Since the accident, LeGrand has made progress in rehabilitation while also launching a burgeoning broadcasting career with the Rutgers Radio Network.

And on Saturday, a little over one year after his accident, LeGrand was on the field when his team faced Army for the first time since that fateful game in 2010. This time, however, the action went down at Yankee Stadium, the home of sports' most-storied franchise.

Although LeGrand did not make any tackles on the Yankee Stadium pitch, he acted as a galvanizing force in the Scarlet Knights' 27-12 win. Sporting his No. 52 jersey, LeGrand was one of Rutgers' captains and participated in the pregame coin toss.

Speaking with reporters following the contest's first quarter, LeGrand said he "was ready to put on that helmet and run down on that kickoff."

The helmet LeGrand was referencing was made special for this game and served to honor "all our armed forces, both overseas and back here, back home," said Schiano earlier this week. The helmets, a solid white with a red, white and blue "R" on the side, were also a tribute to a squad that has spent the past year doing what it does best by going above the call of duty for a fallen friend.

"The class that [the Black Knights head coach] Rich Ellerson and the Army football program showed towards Rutgers in this last year has been incredible," Schiano said.

"When Eric got injured in that game, Rich Ellerson and his entire football team stayed in constant contact, whether it be through notes, the whole team wrote him notes at one point, gifts, Army memorabilia, things that were special to them that they gave, have in Eric's room, to even as late as this summer coach Ellerson and members of his team coming down to our stadium club and having lunch with Eric."

One Black Knight who has developed a bond with LeGrand over the past year is running back and team captain Malcom Brown, the man LeGrand was trying to tackle when his life changed forever.

"It was good, he came up to me and said: "Hey, how are you doing,'" LeGrand said of his pregame meeting with Brown, who was at the coin flip.

Make no mistake: LeGrand was no figurehead of the football field Saturday. The man who has spent the entire season lighting up the ears of his Rutgers Radio Network listeners has watched his courage transcend the airwaves.
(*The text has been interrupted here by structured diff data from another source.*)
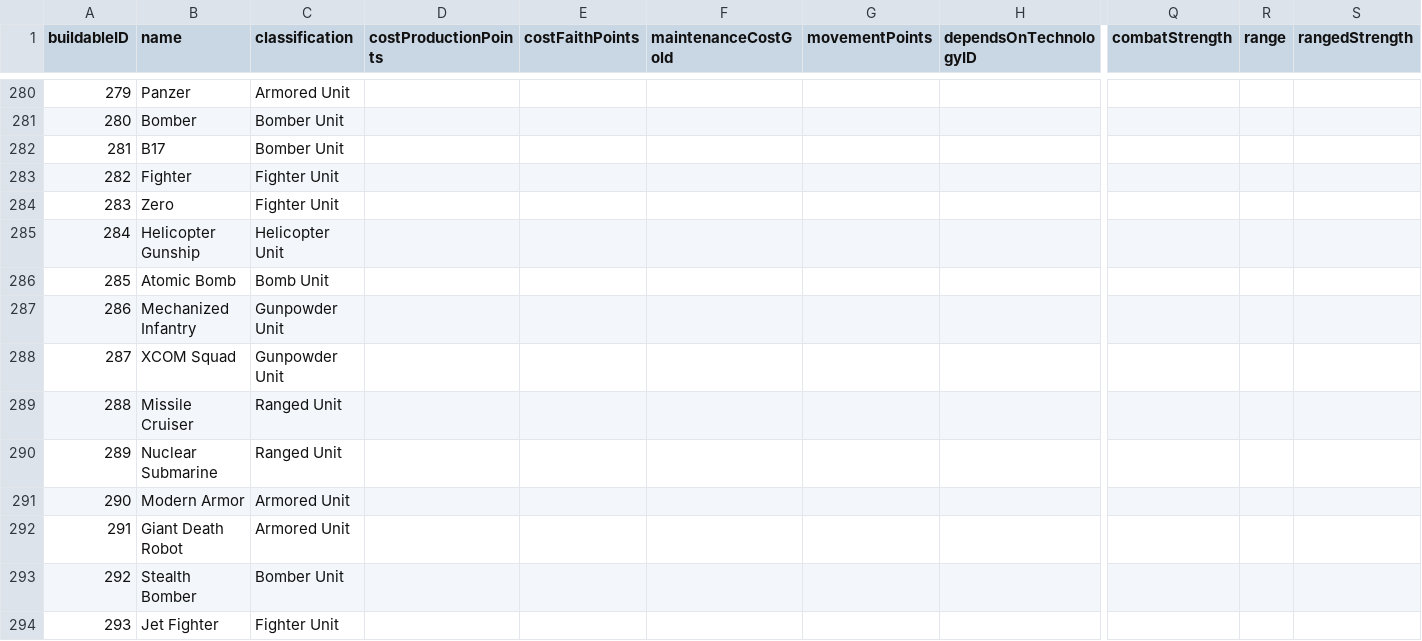
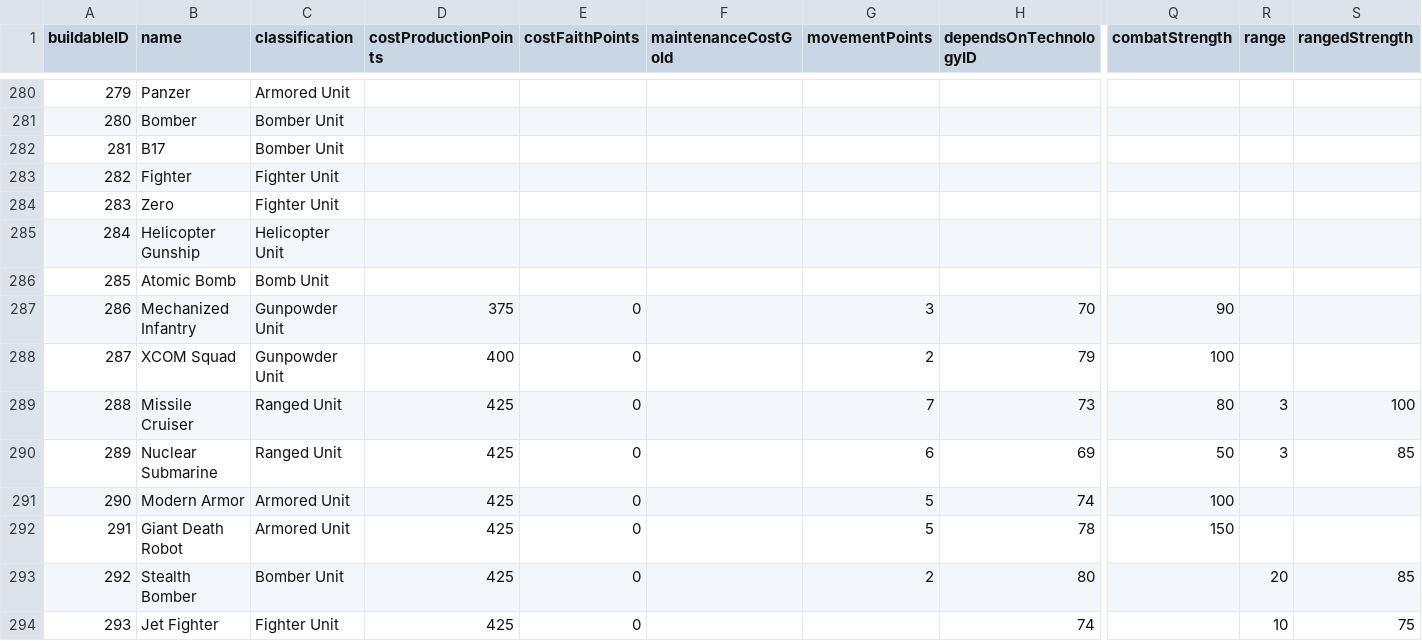
Before and after one commit to djarratt/civilization-data-science, a CSV file: data/raw/buildable.csv, drawn as a sheet; only a part is shown, gaps mark what is left out; the diff covers the shown part only; the diff names each change by its address in the sheet, - before the commit and + after, or states it on an @@ line.

Commit message:
information era units

```diff
--- a/data/raw/buildable.csv
+++ b/data/raw/buildable.csv
-D287 (costProductionPoints): (empty)
+D287 (costProductionPoints): 375
-E287:E294 (costFaithPoints): (empty)
+E287:E294 (costFaithPoints): 0
-G287 (movementPoints): (empty)
+G287 (movementPoints): 3
-H287 (dependsOnTechnologyID): (empty)
+H287 (dependsOnTechnologyID): 70
-Q287 (combatStrength): (empty)
+Q287 (combatStrength): 90
-D288 (costProductionPoints): (empty)
+D288 (costProductionPoints): 400
-G288 (movementPoints): (empty)
+G288 (movementPoints): 2
-H288 (dependsOnTechnologyID): (empty)
+H288 (dependsOnTechnologyID): 79
-Q288 (combatStrength): (empty)
+Q288 (combatStrength): 100
-D289:D294 (costProductionPoints): (empty)
+D289:D294 (costProductionPoints): 425
-G289 (movementPoints): (empty)
+G289 (movementPoints): 7
-H289 (dependsOnTechnologyID): (empty)
+H289 (dependsOnTechnologyID): 73
-Q289 (combatStrength): (empty)
+Q289 (combatStrength): 80
-R289:R290 (range): (empty)
+R289:R290 (range): 3
-S289 (rangedStrength): (empty)
+S289 (rangedStrength): 100
-G290 (movementPoints): (empty)
+G290 (movementPoints): 6
-H290 (dependsOnTechnologyID): (empty)
+H290 (dependsOnTechnologyID): 69
-Q290 (combatStrength): (empty)
+Q290 (combatStrength): 50
-S290 (rangedStrength): (empty)
+S290 (rangedStrength): 85
-G291:G292 (movementPoints): (empty)
+G291:G292 (movementPoints): 5
-H291 (dependsOnTechnologyID): (empty)
+H291 (dependsOnTechnologyID): 74
-Q291 (combatStrength): (empty)
+Q291 (combatStrength): 100
-H292 (dependsOnTechnologyID): (empty)
+H292 (dependsOnTechnologyID): 78
-Q292 (combatStrength): (empty)
+Q292 (combatStrength): 150
-G293 (movementPoints): (empty)
+G293 (movementPoints): 2
-H293 (dependsOnTechnologyID): (empty)
+H293 (dependsOnTechnologyID): 80
-R293 (range): (empty)
+R293 (range): 20
-S293 (rangedStrength): (empty)
+S293 (rangedStrength): 85
-H294 (dependsOnTechnologyID): (empty)
+H294 (dependsOnTechnologyID): 74
-R294 (range): (empty)
+R294 (range): 10
-S294 (rangedStrength): (empty)
+S294 (rangedStrength): 75
```
Also changed, not shown: 10 edited cells elsewhere in this file.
"I can't tell you how many people I have been able to touch this year," he said. "It's been a fast year."

Rutgers may have triumphed during the first Yankee Stadium football game of 2011. But because of Eric LeGrand, everyone involved came out a winner.

Zachary Finkelstein is an editorial producer for MLB Advanced Media This story was not subject to the approval of Major League Baseball or its clubs.